The tension between Lennon and McCartney was rooted in their distinct styles and personalities. As a boy, the precocious and creative John Lennon always needed, he said, "a little gang of guys who would play various roles in my life, supportive and, you know, subservient." "I wanted everybody to do what I told them to do," he said, "to laugh at my jokes and let me be the boss." He needed both to connect and to dominate. "Though I have yet to encounter a personality as strong and individual as John's," said his friend Pete Shotton, "he always had to have a partner." (John so entwined himself with Pete that he called them "Shennon and Lotton.")

When John put a band together, he brought his mates in—often simply because they were his mates—but left no doubt about his status. Shotton, for example, didn't have a particular talent for music and didn't like it much. When he told Lennon he needed out of the band, John broke Pete's washboard over his head. It's not likely we could find a clearer display of power with primates on the savannah.
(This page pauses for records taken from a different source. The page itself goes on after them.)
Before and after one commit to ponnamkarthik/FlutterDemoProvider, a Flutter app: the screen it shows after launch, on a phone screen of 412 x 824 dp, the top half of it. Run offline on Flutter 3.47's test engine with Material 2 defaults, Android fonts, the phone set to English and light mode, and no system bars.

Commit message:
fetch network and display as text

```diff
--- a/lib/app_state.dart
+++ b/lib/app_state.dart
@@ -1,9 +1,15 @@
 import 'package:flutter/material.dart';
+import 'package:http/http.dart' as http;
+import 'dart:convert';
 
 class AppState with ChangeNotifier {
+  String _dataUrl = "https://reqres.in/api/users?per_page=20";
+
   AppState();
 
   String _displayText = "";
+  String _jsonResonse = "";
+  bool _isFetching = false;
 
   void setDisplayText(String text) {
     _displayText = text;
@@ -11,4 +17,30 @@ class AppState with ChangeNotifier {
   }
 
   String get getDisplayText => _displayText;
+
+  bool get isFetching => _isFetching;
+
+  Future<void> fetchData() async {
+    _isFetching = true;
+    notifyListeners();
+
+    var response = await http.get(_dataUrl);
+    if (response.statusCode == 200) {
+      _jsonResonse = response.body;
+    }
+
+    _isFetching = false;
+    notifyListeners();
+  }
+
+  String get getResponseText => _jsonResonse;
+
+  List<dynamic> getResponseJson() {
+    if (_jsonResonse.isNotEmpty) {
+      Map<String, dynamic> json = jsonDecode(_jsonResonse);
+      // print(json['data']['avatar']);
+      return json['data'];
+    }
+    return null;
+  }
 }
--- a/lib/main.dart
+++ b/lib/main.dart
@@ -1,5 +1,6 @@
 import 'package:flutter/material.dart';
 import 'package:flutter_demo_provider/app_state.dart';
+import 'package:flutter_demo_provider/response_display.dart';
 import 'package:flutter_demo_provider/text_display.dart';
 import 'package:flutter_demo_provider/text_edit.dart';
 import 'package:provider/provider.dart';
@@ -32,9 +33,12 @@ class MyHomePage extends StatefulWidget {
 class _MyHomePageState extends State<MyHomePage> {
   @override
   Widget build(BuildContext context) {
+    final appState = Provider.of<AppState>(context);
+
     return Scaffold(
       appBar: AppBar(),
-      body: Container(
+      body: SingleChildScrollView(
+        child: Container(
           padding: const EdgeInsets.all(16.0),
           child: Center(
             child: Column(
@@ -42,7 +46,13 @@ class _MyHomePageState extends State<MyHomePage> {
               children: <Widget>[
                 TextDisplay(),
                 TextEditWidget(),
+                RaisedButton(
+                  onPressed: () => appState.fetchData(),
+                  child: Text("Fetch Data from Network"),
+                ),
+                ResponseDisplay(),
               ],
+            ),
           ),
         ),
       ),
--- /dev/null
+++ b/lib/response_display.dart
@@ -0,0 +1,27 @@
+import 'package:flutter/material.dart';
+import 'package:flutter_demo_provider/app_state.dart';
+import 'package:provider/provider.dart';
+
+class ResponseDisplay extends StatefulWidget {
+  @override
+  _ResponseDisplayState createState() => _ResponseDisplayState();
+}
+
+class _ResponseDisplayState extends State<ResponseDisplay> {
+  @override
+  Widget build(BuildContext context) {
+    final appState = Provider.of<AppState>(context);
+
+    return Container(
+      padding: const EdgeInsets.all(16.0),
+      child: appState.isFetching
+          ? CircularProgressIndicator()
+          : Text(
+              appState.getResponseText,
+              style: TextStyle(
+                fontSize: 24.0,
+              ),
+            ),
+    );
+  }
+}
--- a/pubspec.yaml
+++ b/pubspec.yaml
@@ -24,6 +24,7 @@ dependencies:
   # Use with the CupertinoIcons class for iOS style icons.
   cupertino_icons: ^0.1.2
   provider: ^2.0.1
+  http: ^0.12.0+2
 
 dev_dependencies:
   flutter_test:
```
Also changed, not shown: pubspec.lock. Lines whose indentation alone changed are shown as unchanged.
For some time after Paul joined, John stayed out front. Among the band's many early names were "Johnny and the Moondogs" and "Long John and the Silver Beetles." When "The Beatles" went to Hamburg, Germany, the contract named John as the payee. In the late 1950s, Paul pitched a journalist on the band; he began his description of the boys with John, "who leads the group … " But the letter itself—a piece of Paul's relentless promotion—speaks to his own power style. He was more social, more affable, more outwardly and consistently energetic. Where John oscillated between intense shyness and raw aggression (he beat his girlfriend, for example), Paul had a knack for working people that was savvy as it was sweet.

From the start, Paul looked up to John—"posing and strutting with his hair slicked back," remembered Cynthia Lennon, "to prove that he was cool." But he also took the microphone and worked the crowd. In Hamburg, "most people among the fans looked upon [Paul] as the leader," said Astrid Kirchherr, a German student who befriended the band. "John of course was the leader," Astrid continued. "He was far and away the strongest."

What's interesting, though, isn't the question of who ran the show, but the subtlety of strength itself, the many ways power can be exercised between partners.

Consider the moment Paul's brother Michael cited as an illustration of his "innate sense of diplomacy." It was in Paris in 1963. The Beatles' producer George Martin had arranged for them to record "She Loves You" in German. When the band missed their studio appointment, Martin came around to their suite at the George V hotel. They played slapstick and dived under the tables to avoid him.

"Are you coming to do it or not?" Martin said.

"No," Lennon said. George and Ringo echoed him. Paul said nothing, and they went back to eating.

"Then a bit later," Michael said, "Paul suddenly turned to John and said, 'Heh, you know that so and so line, what if we did it this way? John listened to what Paul said, thought a bit, and said, 'Yeah, that's it.' And they headed to the studio."

How would we chart the lines of authority for this decision? You could say Lennon made the call to refuse the recording session, then reversed himself—the band following him both times. But it was actually Paul who shaped the course the band took. His move to avoid a direct confrontation—to let John stay nominally in control—only underscores his operational strength.

Just as shorter people are more aware of height, Paul seems to have noticed the power dynamic more acutely. In a 1967 conversation about the band's Hamburg days, Lennon said that Paul had just recently told him about fights they had over who led the band. "I can't remember them," Lennon said. "It had stopped mattering by then. I wasn't so determined to be the leader at all costs." This is crucial. He had decided he didn't need to be the leader at all costs—itself a leadership claim. As the band rocketed to success, Lennon would increasingly acquiesce to Paul's ideas, much as a king in tumultuous times will defer to his counsel. But he never gave up the idea that he could, when he wanted, return straight to his throne.

Correction, Sept. 15, 2010: This sentence originally misidentified Carl Perkins as Chet Perkins. (Return.)